Try it
Which lines in the records below contain the word "output"? Report each of them.

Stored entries

+ + +

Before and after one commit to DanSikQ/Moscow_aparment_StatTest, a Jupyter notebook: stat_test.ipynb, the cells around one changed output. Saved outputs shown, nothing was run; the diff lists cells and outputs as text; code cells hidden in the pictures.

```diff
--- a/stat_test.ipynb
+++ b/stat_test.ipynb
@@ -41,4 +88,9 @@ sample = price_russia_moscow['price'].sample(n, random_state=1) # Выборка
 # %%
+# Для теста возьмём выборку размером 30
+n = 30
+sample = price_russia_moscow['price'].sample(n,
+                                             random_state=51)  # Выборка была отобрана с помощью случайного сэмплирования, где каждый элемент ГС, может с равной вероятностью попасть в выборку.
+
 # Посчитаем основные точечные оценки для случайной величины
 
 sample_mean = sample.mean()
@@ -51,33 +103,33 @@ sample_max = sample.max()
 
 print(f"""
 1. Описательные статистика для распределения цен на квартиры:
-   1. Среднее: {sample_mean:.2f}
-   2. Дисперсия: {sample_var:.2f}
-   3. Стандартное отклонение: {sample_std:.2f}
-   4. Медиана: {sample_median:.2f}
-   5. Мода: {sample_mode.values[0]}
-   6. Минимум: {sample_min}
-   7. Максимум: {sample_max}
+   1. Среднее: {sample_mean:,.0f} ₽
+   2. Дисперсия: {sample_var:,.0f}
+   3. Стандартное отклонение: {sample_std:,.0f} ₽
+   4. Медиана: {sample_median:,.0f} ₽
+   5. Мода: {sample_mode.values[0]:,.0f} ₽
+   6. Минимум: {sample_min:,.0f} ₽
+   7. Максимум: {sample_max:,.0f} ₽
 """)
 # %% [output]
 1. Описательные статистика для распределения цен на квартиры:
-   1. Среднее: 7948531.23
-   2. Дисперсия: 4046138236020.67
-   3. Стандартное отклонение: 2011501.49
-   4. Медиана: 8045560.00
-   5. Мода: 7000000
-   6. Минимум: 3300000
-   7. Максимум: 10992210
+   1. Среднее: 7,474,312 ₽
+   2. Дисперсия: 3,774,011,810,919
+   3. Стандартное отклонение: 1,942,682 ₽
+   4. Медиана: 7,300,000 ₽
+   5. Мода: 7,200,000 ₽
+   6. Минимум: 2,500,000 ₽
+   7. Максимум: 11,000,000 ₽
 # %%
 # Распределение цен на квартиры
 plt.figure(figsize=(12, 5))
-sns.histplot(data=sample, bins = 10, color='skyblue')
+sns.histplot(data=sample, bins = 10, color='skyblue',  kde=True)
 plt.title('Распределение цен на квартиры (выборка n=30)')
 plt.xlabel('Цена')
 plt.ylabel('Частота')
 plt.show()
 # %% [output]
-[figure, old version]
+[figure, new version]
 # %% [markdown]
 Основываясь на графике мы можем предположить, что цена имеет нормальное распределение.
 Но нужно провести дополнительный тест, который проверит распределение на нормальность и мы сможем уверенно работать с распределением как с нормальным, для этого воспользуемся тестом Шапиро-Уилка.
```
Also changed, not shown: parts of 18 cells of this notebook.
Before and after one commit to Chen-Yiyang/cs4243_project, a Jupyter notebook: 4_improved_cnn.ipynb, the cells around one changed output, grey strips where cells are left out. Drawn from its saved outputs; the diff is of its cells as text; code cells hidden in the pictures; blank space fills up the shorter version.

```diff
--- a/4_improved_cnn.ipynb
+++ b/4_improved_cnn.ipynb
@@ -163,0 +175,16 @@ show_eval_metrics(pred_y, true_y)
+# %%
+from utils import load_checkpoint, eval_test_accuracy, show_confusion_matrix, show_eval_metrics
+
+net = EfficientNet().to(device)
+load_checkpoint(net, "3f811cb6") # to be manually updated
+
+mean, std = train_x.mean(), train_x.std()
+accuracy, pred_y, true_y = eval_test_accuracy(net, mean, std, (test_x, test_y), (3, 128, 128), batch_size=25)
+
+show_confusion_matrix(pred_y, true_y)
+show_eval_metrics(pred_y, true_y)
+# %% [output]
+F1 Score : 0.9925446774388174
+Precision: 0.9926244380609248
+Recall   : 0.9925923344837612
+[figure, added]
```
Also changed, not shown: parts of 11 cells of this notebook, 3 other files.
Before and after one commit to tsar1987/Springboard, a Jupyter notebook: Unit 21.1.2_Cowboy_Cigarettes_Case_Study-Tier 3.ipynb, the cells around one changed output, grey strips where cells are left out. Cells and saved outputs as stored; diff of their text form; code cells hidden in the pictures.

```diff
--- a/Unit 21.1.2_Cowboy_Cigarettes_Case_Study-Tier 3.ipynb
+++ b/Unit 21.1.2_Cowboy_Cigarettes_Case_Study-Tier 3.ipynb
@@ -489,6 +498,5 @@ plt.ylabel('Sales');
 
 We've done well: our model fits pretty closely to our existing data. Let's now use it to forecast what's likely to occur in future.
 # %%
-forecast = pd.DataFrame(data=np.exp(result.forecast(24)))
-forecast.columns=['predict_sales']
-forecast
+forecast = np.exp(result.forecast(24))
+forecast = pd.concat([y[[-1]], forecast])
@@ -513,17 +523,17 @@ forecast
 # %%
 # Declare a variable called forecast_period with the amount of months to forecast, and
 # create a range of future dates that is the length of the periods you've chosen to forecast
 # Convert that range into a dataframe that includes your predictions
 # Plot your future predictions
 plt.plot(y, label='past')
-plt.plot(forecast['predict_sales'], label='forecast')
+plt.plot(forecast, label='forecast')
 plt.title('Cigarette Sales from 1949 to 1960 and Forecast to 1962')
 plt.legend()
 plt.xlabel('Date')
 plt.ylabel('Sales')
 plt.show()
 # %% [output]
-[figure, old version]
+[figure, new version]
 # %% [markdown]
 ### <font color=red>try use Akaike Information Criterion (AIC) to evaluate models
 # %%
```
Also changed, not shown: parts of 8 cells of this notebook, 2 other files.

+ + +

Response to this task
Before and after one commit to DanSikQ/Moscow_aparment_StatTest, a Jupyter notebook: stat_test.ipynb, the cells around one changed output. Saved outputs shown, nothing was run; the diff lists cells and outputs as text; code cells hidden in the pictures.
 # %% [output]
 # %% [output]
Before and after one commit to Chen-Yiyang/cs4243_project, a Jupyter notebook: 4_improved_cnn.ipynb, the cells around one changed output, grey strips where cells are left out. Drawn from its saved outputs; the diff is of its cells as text; code cells hidden in the pictures; blank space fills up the shorter version.
+# %% [output]
Before and after one commit to tsar1987/Springboard, a Jupyter notebook: Unit 21.1.2_Cowboy_Cigarettes_Case_Study-Tier 3.ipynb, the cells around one changed output, grey strips where cells are left out. Cells and saved outputs as stored; diff of their text form; code cells hidden in the pictures.
 # %% [output]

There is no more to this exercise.